___ Material for this exercise

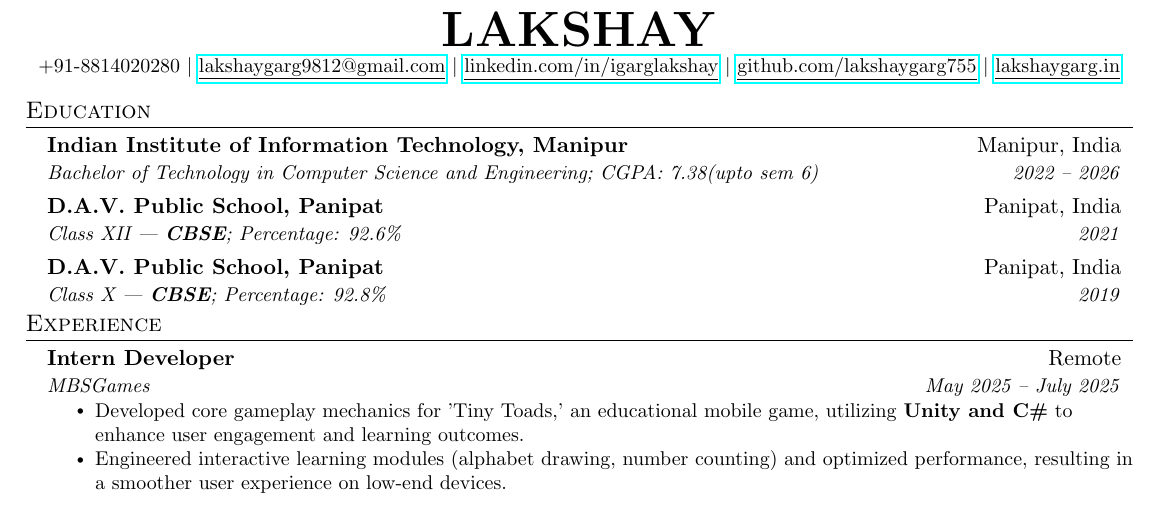
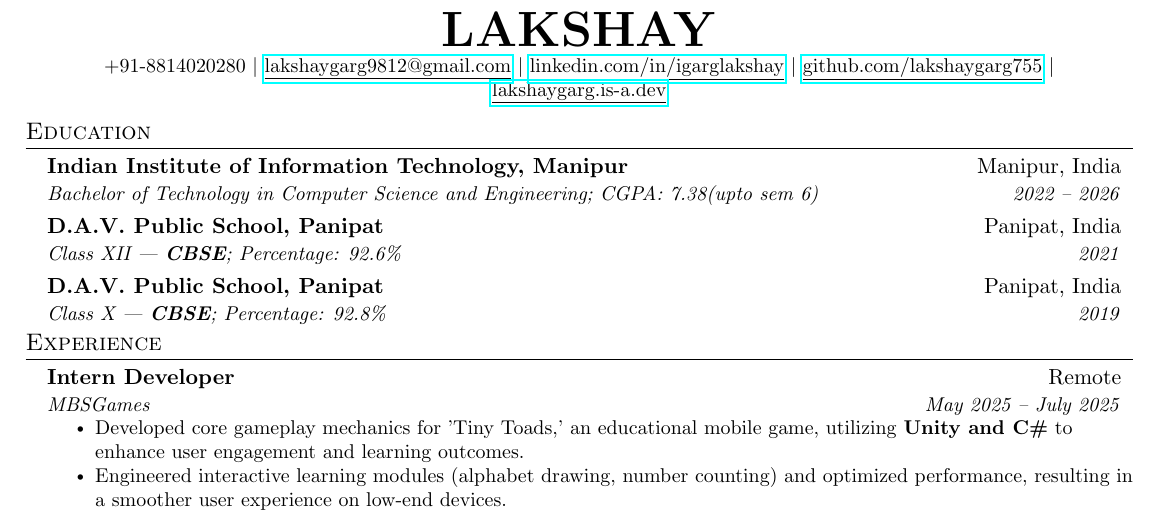
Before and after one commit to lakshaygarg755/Resume_Lakshay, a LaTeX CV (Resume_Lakshay.tex): part of the page, cut so that both start at the same text. Compiled offline with pdfLaTeX.

Commit message:
Updated portfolio URL to lakshaygarg.is-a.dev

```diff
--- a/Resume_Lakshay.tex
+++ b/Resume_Lakshay.tex
@@ -111,7 +111,7 @@
     \small +91-8814020280 $|$ \href{mailto:lakshaygarg9812@gmail.com}{\underline{lakshaygarg9812@gmail.com}} $|$
     \href{https://www.linkedin.com/in/igarglakshay}{\underline{linkedin.com/in/igarglakshay}} $|$
     \href{https://github.com/lakshaygarg755}{\underline{github.com/lakshaygarg755}} $|$
-    \href{https://www.lakshaygarg.in}{\underline{lakshaygarg.in}}
+    \href{https://lakshaygarg.is-a.dev}{\underline{lakshaygarg.is-a.dev}}
 \end{center}
 
 
```
Also changed, not shown: Resume_Lakshay.pdf.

______

__Description of the task__.
Verbatim repetition of the entries is required, excluding any pictures.

__Response below__.
Before and after one commit to lakshaygarg755/Resume_Lakshay, a LaTeX CV (Resume_Lakshay.tex): part of the page, cut so that both start at the same text. Compiled offline with pdfLaTeX.

Commit message:
Updated portfolio URL to lakshaygarg.is-a.dev

```diff
--- a/Resume_Lakshay.tex
+++ b/Resume_Lakshay.tex
@@ -111,7 +111,7 @@
     \small +91-8814020280 $|$ \href{mailto:lakshaygarg9812@gmail.com}{\underline{lakshaygarg9812@gmail.com}} $|$
     \href{https://www.linkedin.com/in/igarglakshay}{\underline{linkedin.com/in/igarglakshay}} $|$
     \href{https://github.com/lakshaygarg755}{\underline{github.com/lakshaygarg755}} $|$
-    \href{https://www.lakshaygarg.in}{\underline{lakshaygarg.in}}
+    \href{https://lakshaygarg.is-a.dev}{\underline{lakshaygarg.is-a.dev}}
 \end{center}
 
 
```
Also changed, not shown: Resume_Lakshay.pdf.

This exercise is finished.